(DATASET ENTRIES)
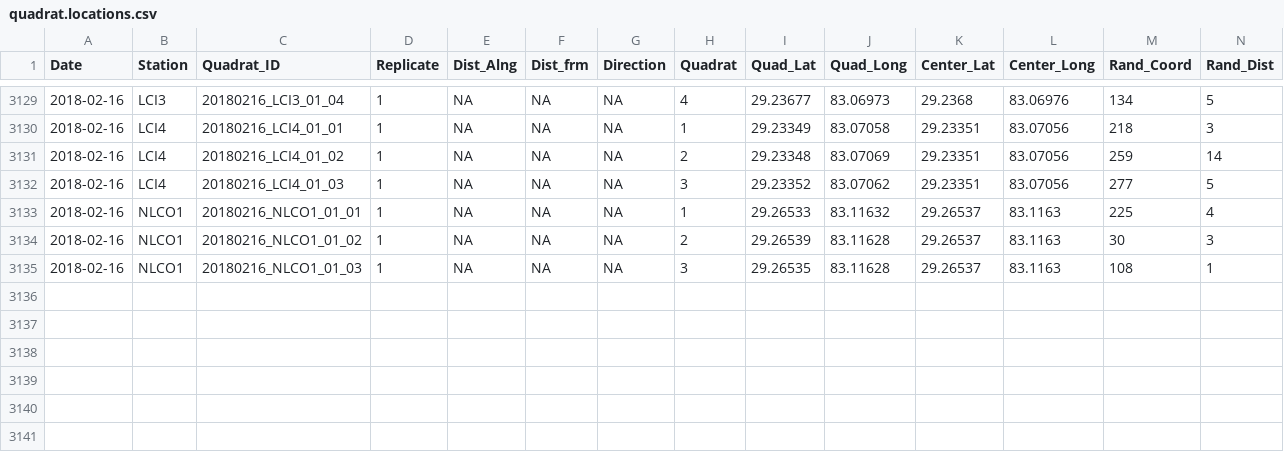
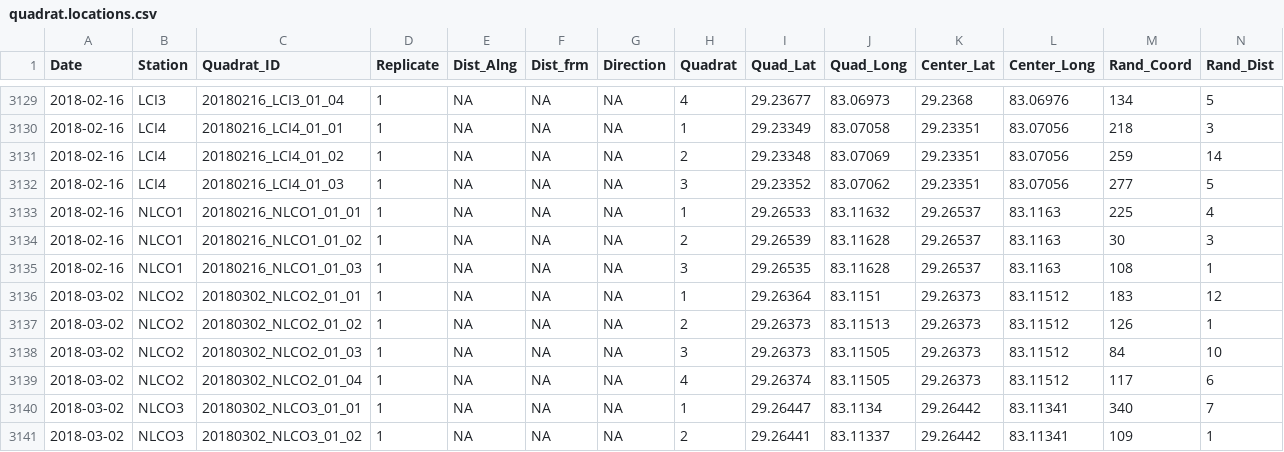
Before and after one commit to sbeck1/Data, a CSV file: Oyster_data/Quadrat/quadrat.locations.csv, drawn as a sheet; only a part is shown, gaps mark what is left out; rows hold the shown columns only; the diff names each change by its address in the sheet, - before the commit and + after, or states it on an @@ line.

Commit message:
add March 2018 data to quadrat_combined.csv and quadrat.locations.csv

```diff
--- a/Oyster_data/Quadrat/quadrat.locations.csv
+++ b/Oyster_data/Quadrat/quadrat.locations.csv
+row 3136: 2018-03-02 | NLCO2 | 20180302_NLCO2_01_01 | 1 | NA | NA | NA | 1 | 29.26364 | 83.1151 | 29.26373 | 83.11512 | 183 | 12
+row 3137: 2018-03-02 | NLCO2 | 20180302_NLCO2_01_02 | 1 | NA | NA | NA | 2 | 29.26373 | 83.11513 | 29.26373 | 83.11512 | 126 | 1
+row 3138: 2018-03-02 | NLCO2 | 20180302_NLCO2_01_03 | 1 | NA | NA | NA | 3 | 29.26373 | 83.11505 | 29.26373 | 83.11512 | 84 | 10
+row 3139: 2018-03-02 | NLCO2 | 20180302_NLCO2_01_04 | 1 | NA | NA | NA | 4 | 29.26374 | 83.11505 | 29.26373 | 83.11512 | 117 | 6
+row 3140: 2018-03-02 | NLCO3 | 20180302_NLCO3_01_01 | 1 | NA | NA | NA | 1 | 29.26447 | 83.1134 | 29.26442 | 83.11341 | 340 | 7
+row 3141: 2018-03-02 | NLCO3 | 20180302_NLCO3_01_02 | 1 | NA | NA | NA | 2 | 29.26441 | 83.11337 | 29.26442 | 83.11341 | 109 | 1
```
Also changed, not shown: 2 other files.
(End DATASET ENTRIES)
PROBLEM STATEMENT:
With the pictures removed, return each record above exactly as given.

COMPLETED TASK:
Before and after one commit to sbeck1/Data, a CSV file: Oyster_data/Quadrat/quadrat.locations.csv, drawn as a sheet; only a part is shown, gaps mark what is left out; rows hold the shown columns only; the diff names each change by its address in the sheet, - before the commit and + after, or states it on an @@ line.

Commit message:
add March 2018 data to quadrat_combined.csv and quadrat.locations.csv

```diff
--- a/Oyster_data/Quadrat/quadrat.locations.csv
+++ b/Oyster_data/Quadrat/quadrat.locations.csv
+row 3136: 2018-03-02 | NLCO2 | 20180302_NLCO2_01_01 | 1 | NA | NA | NA | 1 | 29.26364 | 83.1151 | 29.26373 | 83.11512 | 183 | 12
+row 3137: 2018-03-02 | NLCO2 | 20180302_NLCO2_01_02 | 1 | NA | NA | NA | 2 | 29.26373 | 83.11513 | 29.26373 | 83.11512 | 126 | 1
+row 3138: 2018-03-02 | NLCO2 | 20180302_NLCO2_01_03 | 1 | NA | NA | NA | 3 | 29.26373 | 83.11505 | 29.26373 | 83.11512 | 84 | 10
+row 3139: 2018-03-02 | NLCO2 | 20180302_NLCO2_01_04 | 1 | NA | NA | NA | 4 | 29.26374 | 83.11505 | 29.26373 | 83.11512 | 117 | 6
+row 3140: 2018-03-02 | NLCO3 | 20180302_NLCO3_01_01 | 1 | NA | NA | NA | 1 | 29.26447 | 83.1134 | 29.26442 | 83.11341 | 340 | 7
+row 3141: 2018-03-02 | NLCO3 | 20180302_NLCO3_01_02 | 1 | NA | NA | NA | 2 | 29.26441 | 83.11337 | 29.26442 | 83.11341 | 109 | 1
```
Also changed, not shown: 2 other files.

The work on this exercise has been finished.